5G networks will generate 26 per cent of wireless service revenue in 2024, though that impressive share will not boost the overall performance of a stagnating global wireless market. This is the conclusion of a report from Strategy Analytics’ Service Provider Strategies service, Global Cellular Market: Strong 5G Outlook but Total Revenue and Profits Flat. The report predicts that the 5G market will begin to build real momentum in 2021 as network coverage improves, phone prices fall, and use cases mature.
While some markets have grown revenue with 4G services, the long term picture globally has been one where the majority of countries have found that 4G, at best, acts as a modest brake on consumer expectations, fueled by competitive pressure between operators, to spend less each month on more and more data. Between 2012 and 2018, when 4G grew from 4 per cent of all mobile subscriptions to 61 per cent globally, service revenue increased by less than 1 per cent. 5G’s impact will be equally disappointing.
Phil Kendall, Director of Strategy Analytics’ Service Provider Group, comments, “There is little to suggest from early 5G launch plans that any willingness to pay a 5G premium can be attached to the service element, rather than device element, of the proposition.

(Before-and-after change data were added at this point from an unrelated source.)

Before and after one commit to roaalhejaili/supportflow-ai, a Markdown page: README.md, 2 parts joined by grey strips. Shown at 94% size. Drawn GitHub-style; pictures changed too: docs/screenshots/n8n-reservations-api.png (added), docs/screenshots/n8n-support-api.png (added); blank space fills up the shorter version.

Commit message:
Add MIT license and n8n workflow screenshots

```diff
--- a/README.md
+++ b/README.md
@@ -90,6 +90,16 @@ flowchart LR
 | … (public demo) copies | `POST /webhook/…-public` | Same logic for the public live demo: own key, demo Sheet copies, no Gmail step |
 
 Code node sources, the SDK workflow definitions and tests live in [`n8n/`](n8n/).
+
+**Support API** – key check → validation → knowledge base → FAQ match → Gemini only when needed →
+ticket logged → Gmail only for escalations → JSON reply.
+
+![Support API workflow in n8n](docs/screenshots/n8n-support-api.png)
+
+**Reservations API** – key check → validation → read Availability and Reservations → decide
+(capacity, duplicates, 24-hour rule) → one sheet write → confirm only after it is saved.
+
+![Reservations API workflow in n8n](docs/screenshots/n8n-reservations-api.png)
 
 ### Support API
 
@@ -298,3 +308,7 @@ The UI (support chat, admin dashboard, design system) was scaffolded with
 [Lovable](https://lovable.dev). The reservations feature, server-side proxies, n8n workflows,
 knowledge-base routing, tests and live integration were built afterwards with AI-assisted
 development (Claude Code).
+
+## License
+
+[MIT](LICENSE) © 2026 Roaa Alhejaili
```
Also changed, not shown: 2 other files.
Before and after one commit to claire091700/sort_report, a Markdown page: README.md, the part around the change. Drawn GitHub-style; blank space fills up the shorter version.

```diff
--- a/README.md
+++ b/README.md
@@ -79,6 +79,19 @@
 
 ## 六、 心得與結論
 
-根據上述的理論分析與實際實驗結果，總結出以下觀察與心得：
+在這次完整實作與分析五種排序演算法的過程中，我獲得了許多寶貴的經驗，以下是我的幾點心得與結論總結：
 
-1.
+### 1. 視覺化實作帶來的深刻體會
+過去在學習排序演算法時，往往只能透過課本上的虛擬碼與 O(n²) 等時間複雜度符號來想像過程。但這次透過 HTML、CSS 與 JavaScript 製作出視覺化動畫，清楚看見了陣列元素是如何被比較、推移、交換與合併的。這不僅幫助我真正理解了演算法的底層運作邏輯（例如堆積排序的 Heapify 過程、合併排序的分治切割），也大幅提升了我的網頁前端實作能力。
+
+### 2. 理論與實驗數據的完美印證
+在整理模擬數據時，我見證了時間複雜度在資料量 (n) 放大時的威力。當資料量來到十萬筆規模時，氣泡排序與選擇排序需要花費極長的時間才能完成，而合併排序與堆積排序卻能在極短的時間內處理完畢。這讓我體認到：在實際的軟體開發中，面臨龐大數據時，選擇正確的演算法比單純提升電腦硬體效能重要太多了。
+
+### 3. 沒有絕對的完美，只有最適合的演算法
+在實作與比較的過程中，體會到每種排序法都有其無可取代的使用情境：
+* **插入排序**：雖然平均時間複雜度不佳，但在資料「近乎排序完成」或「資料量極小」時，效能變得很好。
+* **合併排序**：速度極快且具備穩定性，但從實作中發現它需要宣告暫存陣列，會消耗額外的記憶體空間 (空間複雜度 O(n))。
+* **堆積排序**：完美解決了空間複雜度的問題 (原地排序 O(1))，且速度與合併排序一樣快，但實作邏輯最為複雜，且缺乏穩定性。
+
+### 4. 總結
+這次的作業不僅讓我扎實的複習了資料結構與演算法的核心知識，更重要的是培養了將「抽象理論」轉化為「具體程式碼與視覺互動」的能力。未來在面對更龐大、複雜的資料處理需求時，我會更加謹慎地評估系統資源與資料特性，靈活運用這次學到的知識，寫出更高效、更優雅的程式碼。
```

Once 5G device prices begin to fall in 2021, the challenge for operators will then be how to monetize the significant additional capacity that the more widely deployed 5G networks will bring. Success here will come if operators can successfully execute on a needs-based segmentation of their customers’ 5G motivations, rather than compete on who has the fastest network and biggest data plans.”
David Kerr, Senior VP Global Wireless Practice, adds, “4G LTE networks will host over 6 billion subscriptions by the end of 2024, over two thirds of all wireless subscriptions. Prior to and even alongside initial launches of 5G services, there is considerable time for 4G LTE platforms to evolve though LTE-Advanced and LTE-Advanced Pro technologies. LTE continues to have a bright future with much of Africa and Middle East still clinging to older generations.”